◆ YOUR ASSIGNMENT ◆
Return each record word for word, keeping none of its pictures.

◆ EXERCISE DATA ◆

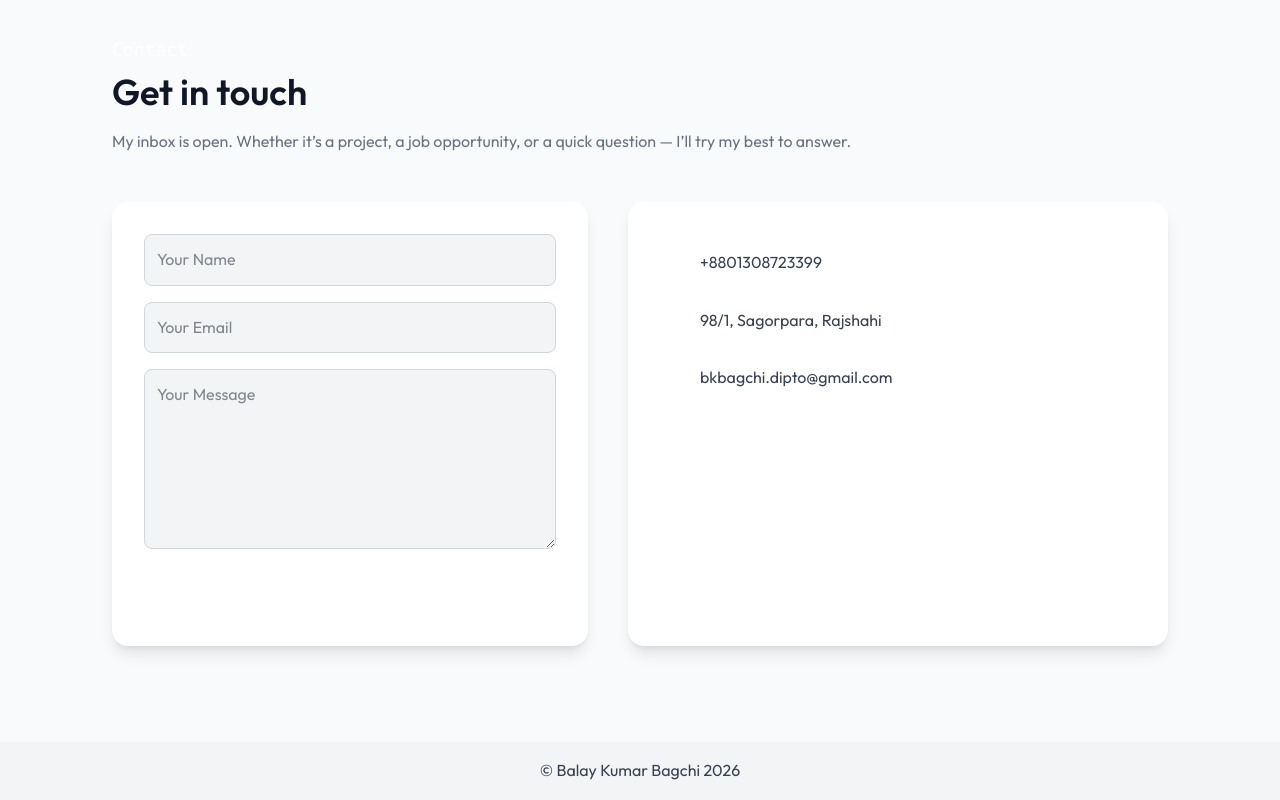
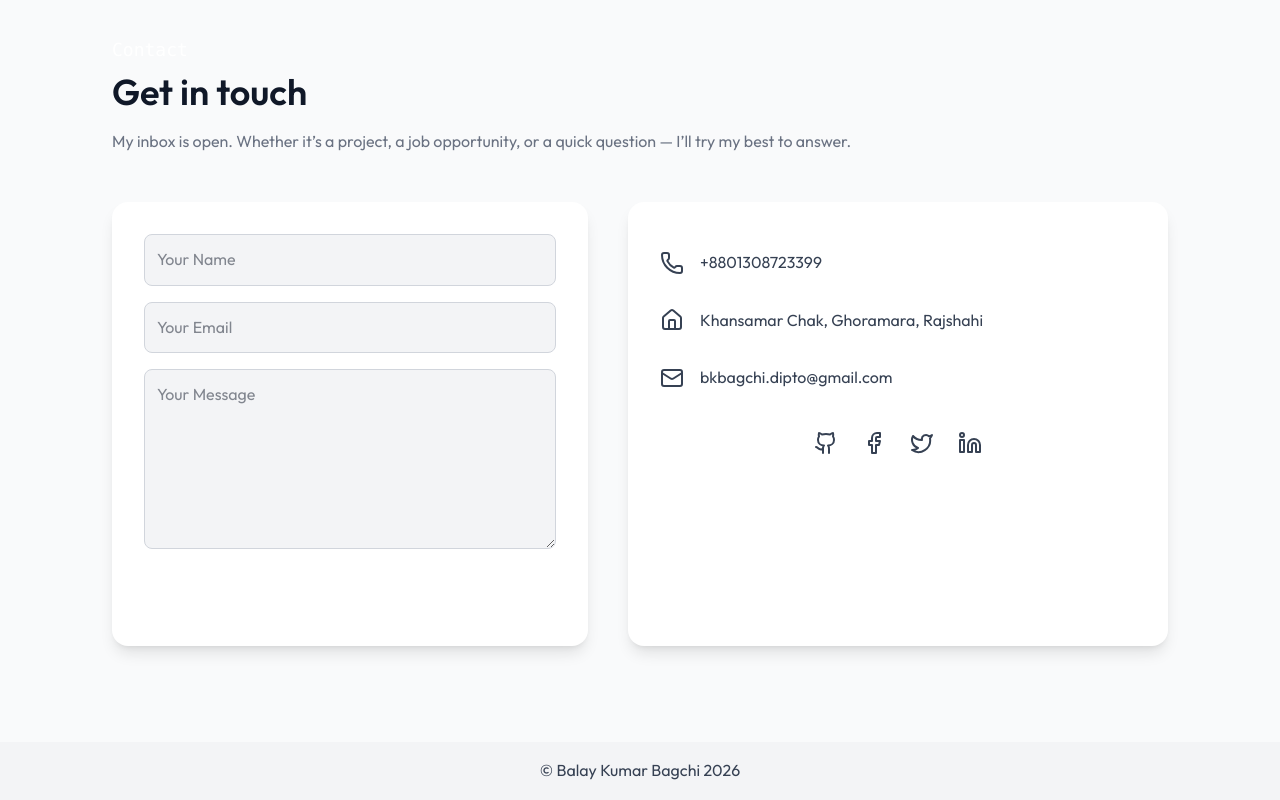
Before and after one commit to BK-Bagchi/bk-bagchi, a React (Vite) app: page / in a window 1280 px wide. Shown: the part 2596-3396 px from the top of the page. Built offline with nearby package versions, Linux system fonts and the light colour scheme.

Commit message:
contact page info updated and theme corrected

```diff
--- a/src/sections/Contact.jsx
+++ b/src/sections/Contact.jsx
@@ -82,7 +82,10 @@ const Contact = () => {
                 transition={{ duration: 0.6, delay: 0.2 }}
                 className="flex items-center gap-4 my-4"
               >
-                <Phone className="text-primary" size={24} />
+                <Phone
+                  className="text-primary text-gray-700 dark:text-gray-300"
+                  size={24}
+                />
                 <span className="text-gray-700 dark:text-gray-300">
                   +8801308723399
                 </span>
@@ -94,9 +97,12 @@ const Contact = () => {
                 transition={{ duration: 0.6, delay: 0.3 }}
                 className="flex items-center gap-4 my-4"
               >
-                <Home className="text-primary" size={24} />
+                <Home
+                  className="text-primary text-gray-700 dark:text-gray-300"
+                  size={24}
+                />
                 <span className="text-gray-700 dark:text-gray-300">
-                  98/1, Sagorpara, Rajshahi
+                  Khansamar Chak, Ghoramara, Rajshahi
                 </span>
               </motion.div>
 
@@ -106,7 +112,10 @@ const Contact = () => {
                 transition={{ duration: 0.6, delay: 0.4 }}
                 className="flex items-center gap-4 my-4"
               >
-                <Mail className="text-primary" size={24} />
+                <Mail
+                  className="text-primary text-gray-700 dark:text-gray-300"
+                  size={24}
+                />
                 <span className="text-gray-700 dark:text-gray-300">
                   bkbagchi.dipto@gmail.com
                 </span>
@@ -124,7 +133,10 @@ const Contact = () => {
                   rel="noopener noreferrer"
                   className="text-gray-700 dark:text-gray-300 hover:text-primary transition"
                 >
-                  <Github size={24} />
+                  <Github
+                    className="text-gray-700 dark:text-gray-300"
+                    size={24}
+                  />
                 </a>
                 <a
                   href="https://facebook.com/bkbagchi.dipto"
@@ -132,7 +144,10 @@ const Contact = () => {
                   rel="noopener noreferrer"
                   className="text-gray-700 dark:text-gray-300 hover:text-primary transition"
                 >
-                  <Facebook size={24} />
+                  <Facebook
+                    className="text-gray-700 dark:text-gray-300"
+                    size={24}
+                  />
                 </a>
                 <a
                   href="https://twitter.com/bkbagchi"
@@ -140,7 +155,10 @@ const Contact = () => {
                   rel="noopener noreferrer"
                   className="text-gray-700 dark:text-gray-300 hover:text-primary transition"
                 >
-                  <Twitter size={24} />
+                  <Twitter
+                    className="text-gray-700 dark:text-gray-300"
+                    size={24}
+                  />
                 </a>
                 <a
                   href="https://linkedin.com/in/bkbagchi-dipto/"
@@ -148,7 +166,10 @@ const Contact = () => {
                   rel="noopener noreferrer"
                   className="text-gray-700 dark:text-gray-300 hover:text-primary transition"
                 >
-                  <Linkedin size={24} />
+                  <Linkedin
+                    className="text-gray-700 dark:text-gray-300"
+                    size={24}
+                  />
                 </a>
               </motion.div>
             </div>
```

◆ TASK OUTPUT ◆
Before and after one commit to BK-Bagchi/bk-bagchi, a React (Vite) app: page / in a window 1280 px wide. Shown: the part 2596-3396 px from the top of the page. Built offline with nearby package versions, Linux system fonts and the light colour scheme.

Commit message:
contact page info updated and theme corrected

```diff
--- a/src/sections/Contact.jsx
+++ b/src/sections/Contact.jsx
@@ -82,7 +82,10 @@ const Contact = () => {
                 transition={{ duration: 0.6, delay: 0.2 }}
                 className="flex items-center gap-4 my-4"
               >
-                <Phone className="text-primary" size={24} />
+                <Phone
+                  className="text-primary text-gray-700 dark:text-gray-300"
+                  size={24}
+                />
                 <span className="text-gray-700 dark:text-gray-300">
                   +8801308723399
                 </span>
@@ -94,9 +97,12 @@ const Contact = () => {
                 transition={{ duration: 0.6, delay: 0.3 }}
                 className="flex items-center gap-4 my-4"
               >
-                <Home className="text-primary" size={24} />
+                <Home
+                  className="text-primary text-gray-700 dark:text-gray-300"
+                  size={24}
+                />
                 <span className="text-gray-700 dark:text-gray-300">
-                  98/1, Sagorpara, Rajshahi
+                  Khansamar Chak, Ghoramara, Rajshahi
                 </span>
               </motion.div>
 
@@ -106,7 +112,10 @@ const Contact = () => {
                 transition={{ duration: 0.6, delay: 0.4 }}
                 className="flex items-center gap-4 my-4"
               >
-                <Mail className="text-primary" size={24} />
+                <Mail
+                  className="text-primary text-gray-700 dark:text-gray-300"
+                  size={24}
+                />
                 <span className="text-gray-700 dark:text-gray-300">
                   bkbagchi.dipto@gmail.com
                 </span>
@@ -124,7 +133,10 @@ const Contact = () => {
                   rel="noopener noreferrer"
                   className="text-gray-700 dark:text-gray-300 hover:text-primary transition"
                 >
-                  <Github size={24} />
+                  <Github
+                    className="text-gray-700 dark:text-gray-300"
+                    size={24}
+                  />
                 </a>
                 <a
                   href="https://facebook.com/bkbagchi.dipto"
@@ -132,7 +144,10 @@ const Contact = () => {
                   rel="noopener noreferrer"
                   className="text-gray-700 dark:text-gray-300 hover:text-primary transition"
                 >
-                  <Facebook size={24} />
+                  <Facebook
+                    className="text-gray-700 dark:text-gray-300"
+                    size={24}
+                  />
                 </a>
                 <a
                   href="https://twitter.com/bkbagchi"
@@ -140,7 +155,10 @@ const Contact = () => {
                   rel="noopener noreferrer"
                   className="text-gray-700 dark:text-gray-300 hover:text-primary transition"
                 >
-                  <Twitter size={24} />
+                  <Twitter
+                    className="text-gray-700 dark:text-gray-300"
+                    size={24}
+                  />
                 </a>
                 <a
                   href="https://linkedin.com/in/bkbagchi-dipto/"
@@ -148,7 +166,10 @@ const Contact = () => {
                   rel="noopener noreferrer"
                   className="text-gray-700 dark:text-gray-300 hover:text-primary transition"
                 >
-                  <Linkedin size={24} />
+                  <Linkedin
+                    className="text-gray-700 dark:text-gray-300"
+                    size={24}
+                  />
                 </a>
               </motion.div>
             </div>
```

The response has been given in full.